> _TASK DATA_
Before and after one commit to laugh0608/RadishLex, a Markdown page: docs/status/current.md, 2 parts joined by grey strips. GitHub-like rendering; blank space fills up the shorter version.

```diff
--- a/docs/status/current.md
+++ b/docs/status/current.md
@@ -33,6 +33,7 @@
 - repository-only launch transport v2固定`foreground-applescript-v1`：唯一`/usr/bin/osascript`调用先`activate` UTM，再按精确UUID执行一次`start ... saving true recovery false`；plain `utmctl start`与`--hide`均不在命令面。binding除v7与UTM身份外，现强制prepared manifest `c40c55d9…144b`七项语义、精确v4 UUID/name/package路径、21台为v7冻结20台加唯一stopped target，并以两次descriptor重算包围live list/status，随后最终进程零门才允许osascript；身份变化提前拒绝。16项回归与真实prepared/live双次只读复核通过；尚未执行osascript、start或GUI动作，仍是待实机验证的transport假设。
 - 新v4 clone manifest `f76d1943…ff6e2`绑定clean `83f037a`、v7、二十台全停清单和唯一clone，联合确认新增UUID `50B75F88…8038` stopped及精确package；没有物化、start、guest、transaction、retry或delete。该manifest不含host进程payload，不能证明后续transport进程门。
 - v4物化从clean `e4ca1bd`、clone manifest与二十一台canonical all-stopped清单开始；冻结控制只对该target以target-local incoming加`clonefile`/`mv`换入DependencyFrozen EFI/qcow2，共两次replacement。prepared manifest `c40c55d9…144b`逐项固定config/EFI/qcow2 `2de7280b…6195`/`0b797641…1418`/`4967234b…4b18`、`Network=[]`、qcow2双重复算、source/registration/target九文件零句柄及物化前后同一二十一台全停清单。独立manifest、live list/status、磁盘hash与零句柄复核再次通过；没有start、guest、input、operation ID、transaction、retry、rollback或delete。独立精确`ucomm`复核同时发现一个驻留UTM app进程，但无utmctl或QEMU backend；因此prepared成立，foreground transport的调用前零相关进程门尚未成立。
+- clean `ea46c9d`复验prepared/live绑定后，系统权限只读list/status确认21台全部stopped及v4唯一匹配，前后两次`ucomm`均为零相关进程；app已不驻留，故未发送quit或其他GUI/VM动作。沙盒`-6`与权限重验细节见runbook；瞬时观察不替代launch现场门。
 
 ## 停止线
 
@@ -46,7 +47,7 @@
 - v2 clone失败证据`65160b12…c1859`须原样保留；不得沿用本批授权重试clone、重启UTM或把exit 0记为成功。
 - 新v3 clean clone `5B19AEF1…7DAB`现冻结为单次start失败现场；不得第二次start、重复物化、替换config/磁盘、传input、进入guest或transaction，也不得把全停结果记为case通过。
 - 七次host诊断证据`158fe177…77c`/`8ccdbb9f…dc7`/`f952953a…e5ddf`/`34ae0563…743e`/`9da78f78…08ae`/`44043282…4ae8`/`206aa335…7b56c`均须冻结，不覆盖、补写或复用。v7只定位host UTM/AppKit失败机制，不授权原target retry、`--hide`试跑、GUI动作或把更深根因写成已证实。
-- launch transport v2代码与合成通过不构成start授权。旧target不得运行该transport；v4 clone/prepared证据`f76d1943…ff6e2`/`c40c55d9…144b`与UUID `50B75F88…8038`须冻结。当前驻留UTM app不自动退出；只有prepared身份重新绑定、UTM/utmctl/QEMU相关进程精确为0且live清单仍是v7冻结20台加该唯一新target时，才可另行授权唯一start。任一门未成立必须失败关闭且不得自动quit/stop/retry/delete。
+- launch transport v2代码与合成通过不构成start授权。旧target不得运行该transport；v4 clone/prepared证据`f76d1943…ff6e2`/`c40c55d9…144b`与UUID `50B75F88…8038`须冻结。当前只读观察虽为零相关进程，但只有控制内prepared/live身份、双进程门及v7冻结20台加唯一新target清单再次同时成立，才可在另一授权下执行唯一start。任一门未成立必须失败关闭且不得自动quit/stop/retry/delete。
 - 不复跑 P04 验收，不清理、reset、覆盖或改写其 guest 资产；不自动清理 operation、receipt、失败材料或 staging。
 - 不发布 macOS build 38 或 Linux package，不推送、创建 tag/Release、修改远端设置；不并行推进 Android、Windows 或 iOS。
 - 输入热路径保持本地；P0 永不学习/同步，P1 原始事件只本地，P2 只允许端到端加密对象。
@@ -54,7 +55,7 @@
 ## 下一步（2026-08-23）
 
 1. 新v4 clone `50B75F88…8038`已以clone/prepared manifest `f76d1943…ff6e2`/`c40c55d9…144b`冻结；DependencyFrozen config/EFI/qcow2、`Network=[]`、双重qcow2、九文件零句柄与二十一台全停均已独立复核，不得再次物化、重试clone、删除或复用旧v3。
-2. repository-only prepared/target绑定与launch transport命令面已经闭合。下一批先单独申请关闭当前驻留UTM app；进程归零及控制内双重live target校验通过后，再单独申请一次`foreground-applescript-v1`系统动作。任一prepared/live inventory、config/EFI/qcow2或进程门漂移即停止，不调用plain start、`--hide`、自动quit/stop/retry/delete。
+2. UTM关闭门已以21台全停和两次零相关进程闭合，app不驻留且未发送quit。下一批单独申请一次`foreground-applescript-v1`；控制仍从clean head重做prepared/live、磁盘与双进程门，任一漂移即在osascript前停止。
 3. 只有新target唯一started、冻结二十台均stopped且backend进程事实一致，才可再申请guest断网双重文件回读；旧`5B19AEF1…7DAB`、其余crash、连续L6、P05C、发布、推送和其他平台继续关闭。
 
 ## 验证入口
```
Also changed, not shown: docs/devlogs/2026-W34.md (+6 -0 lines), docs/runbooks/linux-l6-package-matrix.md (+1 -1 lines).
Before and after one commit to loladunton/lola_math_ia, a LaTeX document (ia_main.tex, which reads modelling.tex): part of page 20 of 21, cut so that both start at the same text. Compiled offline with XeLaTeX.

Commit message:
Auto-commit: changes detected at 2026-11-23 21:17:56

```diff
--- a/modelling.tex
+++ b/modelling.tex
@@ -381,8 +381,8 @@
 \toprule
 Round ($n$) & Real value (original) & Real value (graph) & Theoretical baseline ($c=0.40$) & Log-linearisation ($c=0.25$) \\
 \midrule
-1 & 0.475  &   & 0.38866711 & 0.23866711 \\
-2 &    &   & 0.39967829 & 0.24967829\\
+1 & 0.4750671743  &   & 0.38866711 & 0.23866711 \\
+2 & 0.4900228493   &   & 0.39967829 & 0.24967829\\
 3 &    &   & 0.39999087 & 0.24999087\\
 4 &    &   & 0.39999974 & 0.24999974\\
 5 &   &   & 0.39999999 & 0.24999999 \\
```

> _WHAT THIS TASK INVOLVES_
Output the entire listing above without leaving out or altering anything.

> _FINISHED EXERCISE_
Before and after one commit to laugh0608/RadishLex, a Markdown page: docs/status/current.md, 2 parts joined by grey strips. GitHub-like rendering; blank space fills up the shorter version.

```diff
--- a/docs/status/current.md
+++ b/docs/status/current.md
@@ -33,6 +33,7 @@
 - repository-only launch transport v2固定`foreground-applescript-v1`：唯一`/usr/bin/osascript`调用先`activate` UTM，再按精确UUID执行一次`start ... saving true recovery false`；plain `utmctl start`与`--hide`均不在命令面。binding除v7与UTM身份外，现强制prepared manifest `c40c55d9…144b`七项语义、精确v4 UUID/name/package路径、21台为v7冻结20台加唯一stopped target，并以两次descriptor重算包围live list/status，随后最终进程零门才允许osascript；身份变化提前拒绝。16项回归与真实prepared/live双次只读复核通过；尚未执行osascript、start或GUI动作，仍是待实机验证的transport假设。
 - 新v4 clone manifest `f76d1943…ff6e2`绑定clean `83f037a`、v7、二十台全停清单和唯一clone，联合确认新增UUID `50B75F88…8038` stopped及精确package；没有物化、start、guest、transaction、retry或delete。该manifest不含host进程payload，不能证明后续transport进程门。
 - v4物化从clean `e4ca1bd`、clone manifest与二十一台canonical all-stopped清单开始；冻结控制只对该target以target-local incoming加`clonefile`/`mv`换入DependencyFrozen EFI/qcow2，共两次replacement。prepared manifest `c40c55d9…144b`逐项固定config/EFI/qcow2 `2de7280b…6195`/`0b797641…1418`/`4967234b…4b18`、`Network=[]`、qcow2双重复算、source/registration/target九文件零句柄及物化前后同一二十一台全停清单。独立manifest、live list/status、磁盘hash与零句柄复核再次通过；没有start、guest、input、operation ID、transaction、retry、rollback或delete。独立精确`ucomm`复核同时发现一个驻留UTM app进程，但无utmctl或QEMU backend；因此prepared成立，foreground transport的调用前零相关进程门尚未成立。
+- clean `ea46c9d`复验prepared/live绑定后，系统权限只读list/status确认21台全部stopped及v4唯一匹配，前后两次`ucomm`均为零相关进程；app已不驻留，故未发送quit或其他GUI/VM动作。沙盒`-6`与权限重验细节见runbook；瞬时观察不替代launch现场门。
 
 ## 停止线
 
@@ -46,7 +47,7 @@
 - v2 clone失败证据`65160b12…c1859`须原样保留；不得沿用本批授权重试clone、重启UTM或把exit 0记为成功。
 - 新v3 clean clone `5B19AEF1…7DAB`现冻结为单次start失败现场；不得第二次start、重复物化、替换config/磁盘、传input、进入guest或transaction，也不得把全停结果记为case通过。
 - 七次host诊断证据`158fe177…77c`/`8ccdbb9f…dc7`/`f952953a…e5ddf`/`34ae0563…743e`/`9da78f78…08ae`/`44043282…4ae8`/`206aa335…7b56c`均须冻结，不覆盖、补写或复用。v7只定位host UTM/AppKit失败机制，不授权原target retry、`--hide`试跑、GUI动作或把更深根因写成已证实。
-- launch transport v2代码与合成通过不构成start授权。旧target不得运行该transport；v4 clone/prepared证据`f76d1943…ff6e2`/`c40c55d9…144b`与UUID `50B75F88…8038`须冻结。当前驻留UTM app不自动退出；只有prepared身份重新绑定、UTM/utmctl/QEMU相关进程精确为0且live清单仍是v7冻结20台加该唯一新target时，才可另行授权唯一start。任一门未成立必须失败关闭且不得自动quit/stop/retry/delete。
+- launch transport v2代码与合成通过不构成start授权。旧target不得运行该transport；v4 clone/prepared证据`f76d1943…ff6e2`/`c40c55d9…144b`与UUID `50B75F88…8038`须冻结。当前只读观察虽为零相关进程，但只有控制内prepared/live身份、双进程门及v7冻结20台加唯一新target清单再次同时成立，才可在另一授权下执行唯一start。任一门未成立必须失败关闭且不得自动quit/stop/retry/delete。
 - 不复跑 P04 验收，不清理、reset、覆盖或改写其 guest 资产；不自动清理 operation、receipt、失败材料或 staging。
 - 不发布 macOS build 38 或 Linux package，不推送、创建 tag/Release、修改远端设置；不并行推进 Android、Windows 或 iOS。
 - 输入热路径保持本地；P0 永不学习/同步，P1 原始事件只本地，P2 只允许端到端加密对象。
@@ -54,7 +55,7 @@
 ## 下一步（2026-08-23）
 
 1. 新v4 clone `50B75F88…8038`已以clone/prepared manifest `f76d1943…ff6e2`/`c40c55d9…144b`冻结；DependencyFrozen config/EFI/qcow2、`Network=[]`、双重qcow2、九文件零句柄与二十一台全停均已独立复核，不得再次物化、重试clone、删除或复用旧v3。
-2. repository-only prepared/target绑定与launch transport命令面已经闭合。下一批先单独申请关闭当前驻留UTM app；进程归零及控制内双重live target校验通过后，再单独申请一次`foreground-applescript-v1`系统动作。任一prepared/live inventory、config/EFI/qcow2或进程门漂移即停止，不调用plain start、`--hide`、自动quit/stop/retry/delete。
+2. UTM关闭门已以21台全停和两次零相关进程闭合，app不驻留且未发送quit。下一批单独申请一次`foreground-applescript-v1`；控制仍从clean head重做prepared/live、磁盘与双进程门，任一漂移即在osascript前停止。
 3. 只有新target唯一started、冻结二十台均stopped且backend进程事实一致，才可再申请guest断网双重文件回读；旧`5B19AEF1…7DAB`、其余crash、连续L6、P05C、发布、推送和其他平台继续关闭。
 
 ## 验证入口
```
Also changed, not shown: docs/devlogs/2026-W34.md (+6 -0 lines), docs/runbooks/linux-l6-package-matrix.md (+1 -1 lines).
Before and after one commit to loladunton/lola_math_ia, a LaTeX document (ia_main.tex, which reads modelling.tex): part of page 20 of 21, cut so that both start at the same text. Compiled offline with XeLaTeX.

Commit message:
Auto-commit: changes detected at 2026-11-23 21:17:56

```diff
--- a/modelling.tex
+++ b/modelling.tex
@@ -381,8 +381,8 @@
 \toprule
 Round ($n$) & Real value (original) & Real value (graph) & Theoretical baseline ($c=0.40$) & Log-linearisation ($c=0.25$) \\
 \midrule
-1 & 0.475  &   & 0.38866711 & 0.23866711 \\
-2 &    &   & 0.39967829 & 0.24967829\\
+1 & 0.4750671743  &   & 0.38866711 & 0.23866711 \\
+2 & 0.4900228493   &   & 0.39967829 & 0.24967829\\
 3 &    &   & 0.39999087 & 0.24999087\\
 4 &    &   & 0.39999974 & 0.24999974\\
 5 &   &   & 0.39999999 & 0.24999999 \\
```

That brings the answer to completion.